Provide the number of lines in the material containing the word "light", with nothing added.

=-=-=

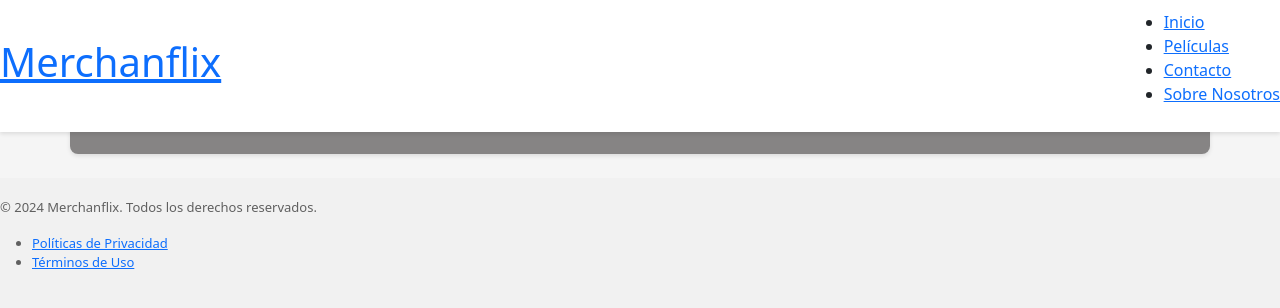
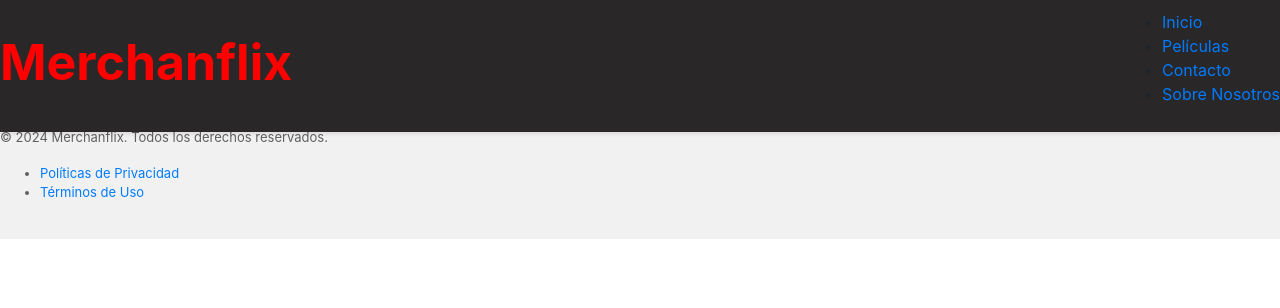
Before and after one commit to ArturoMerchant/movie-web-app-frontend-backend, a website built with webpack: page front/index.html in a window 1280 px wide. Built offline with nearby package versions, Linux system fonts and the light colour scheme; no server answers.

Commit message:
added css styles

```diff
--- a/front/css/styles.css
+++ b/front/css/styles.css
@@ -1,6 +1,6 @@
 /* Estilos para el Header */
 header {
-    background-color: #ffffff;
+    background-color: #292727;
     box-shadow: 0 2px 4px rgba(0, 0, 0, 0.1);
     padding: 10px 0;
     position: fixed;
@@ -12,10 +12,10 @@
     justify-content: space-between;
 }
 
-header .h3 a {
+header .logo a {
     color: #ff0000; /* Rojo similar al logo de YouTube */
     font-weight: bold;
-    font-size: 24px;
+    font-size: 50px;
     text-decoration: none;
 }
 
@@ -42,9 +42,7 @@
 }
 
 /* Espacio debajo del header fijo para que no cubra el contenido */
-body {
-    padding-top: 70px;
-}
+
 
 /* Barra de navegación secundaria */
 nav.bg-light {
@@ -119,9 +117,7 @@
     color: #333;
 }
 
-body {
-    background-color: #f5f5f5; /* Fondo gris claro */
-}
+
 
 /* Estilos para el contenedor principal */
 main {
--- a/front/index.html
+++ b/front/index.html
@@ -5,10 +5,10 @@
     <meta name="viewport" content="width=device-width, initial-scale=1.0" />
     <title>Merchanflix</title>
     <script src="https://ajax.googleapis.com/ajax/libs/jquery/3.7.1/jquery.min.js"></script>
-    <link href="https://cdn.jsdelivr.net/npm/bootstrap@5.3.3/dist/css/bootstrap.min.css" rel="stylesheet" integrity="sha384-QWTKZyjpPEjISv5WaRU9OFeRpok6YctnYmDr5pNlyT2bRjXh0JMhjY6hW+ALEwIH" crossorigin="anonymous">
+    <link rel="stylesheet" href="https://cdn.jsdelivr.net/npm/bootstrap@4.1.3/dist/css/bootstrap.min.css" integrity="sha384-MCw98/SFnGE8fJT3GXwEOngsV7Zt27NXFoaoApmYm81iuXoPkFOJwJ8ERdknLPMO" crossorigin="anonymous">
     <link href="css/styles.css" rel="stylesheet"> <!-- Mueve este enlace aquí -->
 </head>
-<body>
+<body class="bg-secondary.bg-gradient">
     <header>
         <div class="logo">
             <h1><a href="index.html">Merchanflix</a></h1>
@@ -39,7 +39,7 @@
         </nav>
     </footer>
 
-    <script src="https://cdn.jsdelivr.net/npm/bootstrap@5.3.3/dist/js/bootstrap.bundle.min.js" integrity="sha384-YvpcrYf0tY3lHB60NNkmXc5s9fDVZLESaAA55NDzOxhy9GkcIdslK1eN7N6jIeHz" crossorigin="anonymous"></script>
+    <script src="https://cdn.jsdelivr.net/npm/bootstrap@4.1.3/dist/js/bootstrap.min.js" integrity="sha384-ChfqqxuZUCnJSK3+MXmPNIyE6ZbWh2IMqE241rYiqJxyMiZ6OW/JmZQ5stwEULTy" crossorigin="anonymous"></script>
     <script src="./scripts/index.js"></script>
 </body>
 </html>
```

=-=-=

Answer >> 2